Back in May, our team attended the VR World conference in London. The aim was to explore the latest developments around virtual and augmented reality, with a view to how they could help our clients deliver more engaging and effective campaigns.

In that regard, we came back a little underwhelmed. Despite some impressive demos of the technology’s potential, several issues must be addressed before VR and AR become a serious consideration for more brands.


There’s no denying that VR presents a powerful opportunity to immerse people in an incredible visual and sensory experience. Like this one from Merrell, perfectly capturing the essence of the adventurous outdoor brand.

Yet relatively few people currently own the hardware for personal use. And this isn’t growing as rapidly as initially predicted, leading to analysts like research group CCS Insight to pare back their forecasts for the market.

As such, experiences largely rely on consumers participating within a retail or experiential environment. This means it’s not suitable for every brand, and opportunities for reach and scale are somewhat limited.

Additionally, VR through a headset can only be experienced individually. For the many brands that espouse the virtues of sharing and shared experiences, creating VR content to be consumed this way runs the risk of running contrary to their values.


Despite it being behind VR in Gartner’s 2016 Hype Cycle for Emerging Technologies, we think AR is actually closer to becoming a more mainstream tactic for marketeers.

A graph from 2016 showing the curve of expectation following a products invention or conception. AR is in the trough of disillusionment and VR is further along in the slope of enlightenment.

Why? Well, nearly everyone carries the means to access it around in their pockets, in the form of a smartphone. Granted, the relatively limited processing power and storage space of many means that current experiences can be glitchy. But mobile tech is escalating exponentially, giving AR technology the chance to escalate with them.

However, there are still drawbacks to widespread adoption. In a few decades time, for instance, we’ll look back on the act of holding a phone or tablet up to experience AR through that small screen and scoff at the cumbersome nature of the act.

An image of screens showing what a room could look like using AR in the future

HoloLens from Microsoft and Facebook’s newly-patented Oculus Rift glasses are in the early stages of changing this. But for now, we’re stuck with ‘seeing’ AR information overlaid through a 5 inch display.
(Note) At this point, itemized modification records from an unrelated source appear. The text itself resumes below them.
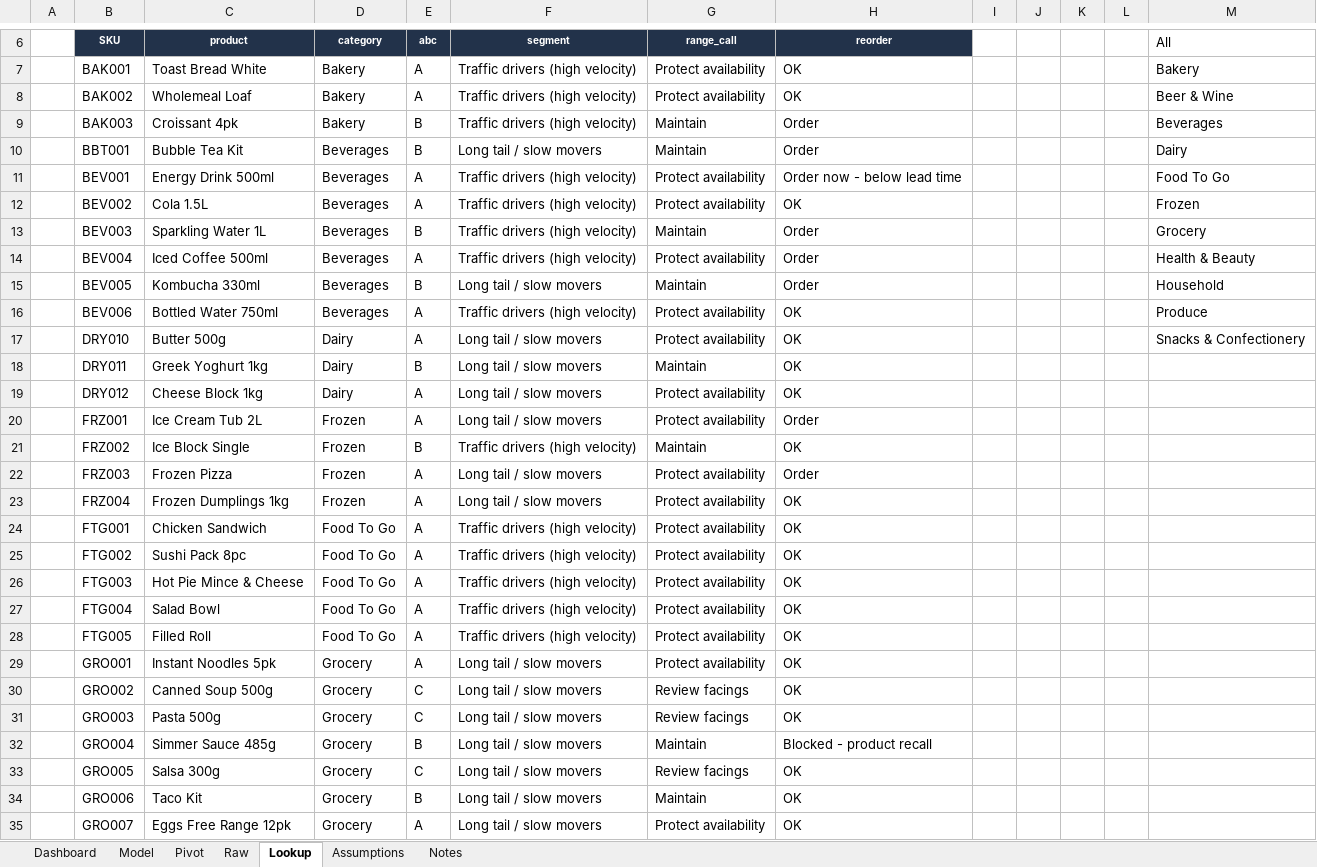
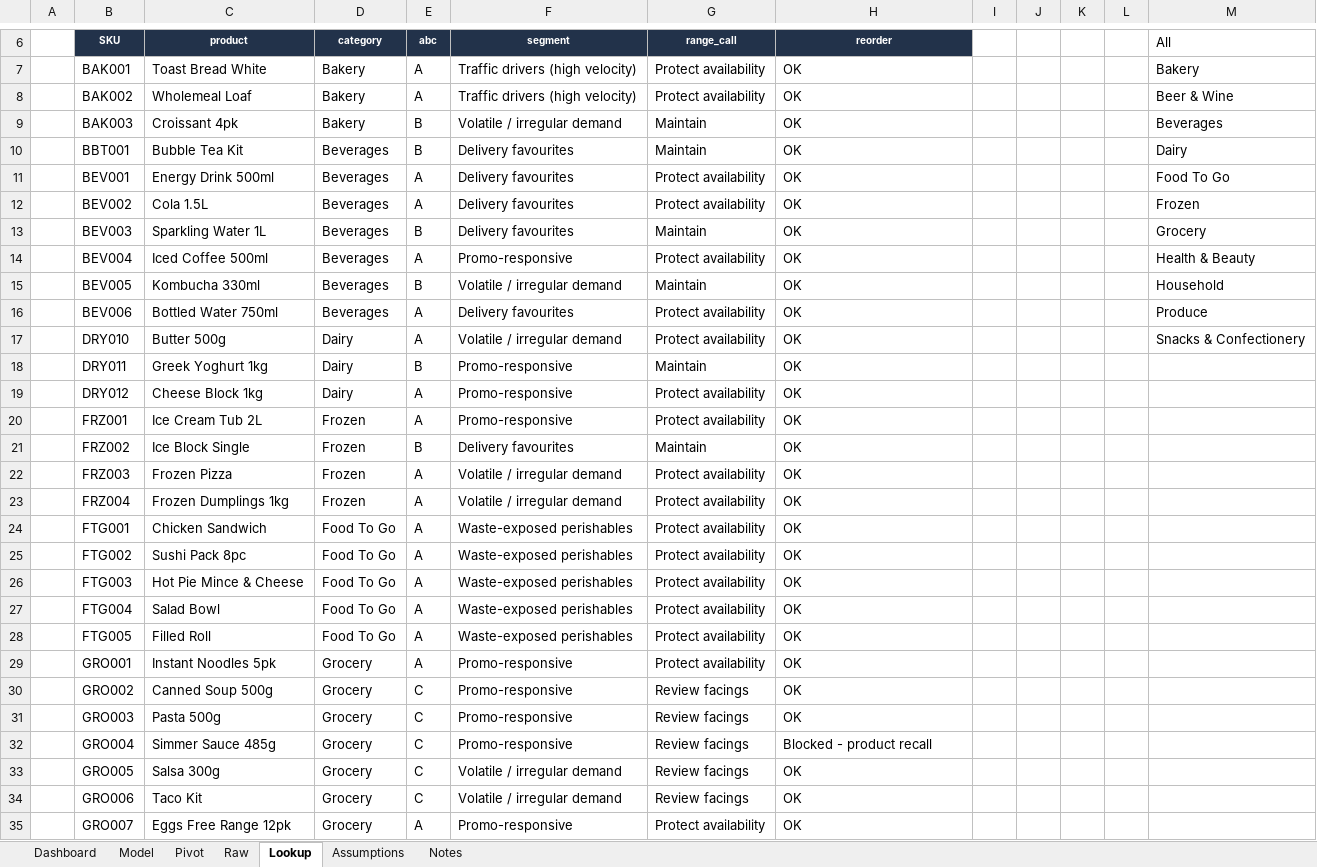
Before and after one commit to Pavi44M/Agent-Shelly-0.3, an Excel workbook: docs/reports/Shelly_Category_Review.xlsx, sheet Lookup, drawn as a sheet; only a part is shown, gaps mark what is left out; values as stored, in another font and other column widths than the file's, no borders; the diff covers the shown part only; the diff names each change by its address in the sheet, - before the commit and + after, or states it on an @@ line.

```diff
--- a/docs/reports/Shelly_Category_Review.xlsx (sheet Lookup)
+++ b/docs/reports/Shelly_Category_Review.xlsx (sheet Lookup)
-F9 (segment): Traffic drivers (high velocity)
+F9 (segment): Volatile / irregular demand
-H9:H10 (reorder): Order
+H9:H10 (reorder): OK
-F10 (segment): Long tail / slow movers
+F10 (segment): Delivery favourites
-F11:F13 (segment): Traffic drivers (high velocity)
+F11:F13 (segment): Delivery favourites
-H11 (reorder): Order now - below lead time
+H11 (reorder): OK
-H13:H15 (reorder): Order
+H13:H15 (reorder): OK
-F14 (segment): Traffic drivers (high velocity)
+F14 (segment): Promo-responsive
-F15 (segment): Long tail / slow movers
+F15 (segment): Volatile / irregular demand
-F16 (segment): Traffic drivers (high velocity)
+F16 (segment): Delivery favourites
-F17 (segment): Long tail / slow movers
+F17 (segment): Volatile / irregular demand
-F18:F20 (segment): Long tail / slow movers
+F18:F20 (segment): Promo-responsive
-H20 (reorder): Order
+H20 (reorder): OK
-F21 (segment): Traffic drivers (high velocity)
+F21 (segment): Delivery favourites
-F22:F23 (segment): Long tail / slow movers
+F22:F23 (segment): Volatile / irregular demand
-H22 (reorder): Order
+H22 (reorder): OK
-F24:F28 (segment): Traffic drivers (high velocity)
+F24:F28 (segment): Waste-exposed perishables
-F29:F32 (segment): Long tail / slow movers
+F29:F32 (segment): Promo-responsive
-E32 (abc): B
+E32 (abc): C
-G32 (range_call): Maintain
+G32 (range_call): Review facings
-F33:F34 (segment): Long tail / slow movers
+F33:F34 (segment): Volatile / irregular demand
-E34 (abc): B
+E34 (abc): C
-G34 (range_call): Maintain
+G34 (range_call): Review facings
-F35 (segment): Long tail / slow movers
+F35 (segment): Promo-responsive
```
Also changed, not shown: 34 edited cells elsewhere in this sheet, sheet Raw, sheet Pivot, sheet Model, sheet Dashboard, sheet Notes, sheet Assumptions, formulas that keep their value, docs/reports/Shelly_13_Week_Forecast.xlsx, docs/reports/Shelly_Roster_Labour.xlsx, 36 other files.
Connectivity is also a major barrier. It has been widely agreed that mobile AR won’t be truly amazing util 5G is available, so why would brands looking to reach people on the move risk an inferior experience now?


Robert Scobie, described as “one of the world’s authorities on mixed reality” declares that every brand should have an AR strategy.

No disrespect to Sellotape, Rentokil or Florette bagged salad, but you probably don’t need an AR strategy just now. The same goes for VR. You could have one, but it likely wouldn’t be an effective use of your budgets.

We are in no doubt that one day both AR and VR could be as widely used by businesses as websites and apps are today.

However right now, we think marketeers should do as marketeers should always do: refrain from hopping straight on that tempting “new tech” bandwagon, and instead assess whether the end experience is a) an appropriate fit for their brand, and b) likely to deliver against their commercial objectives.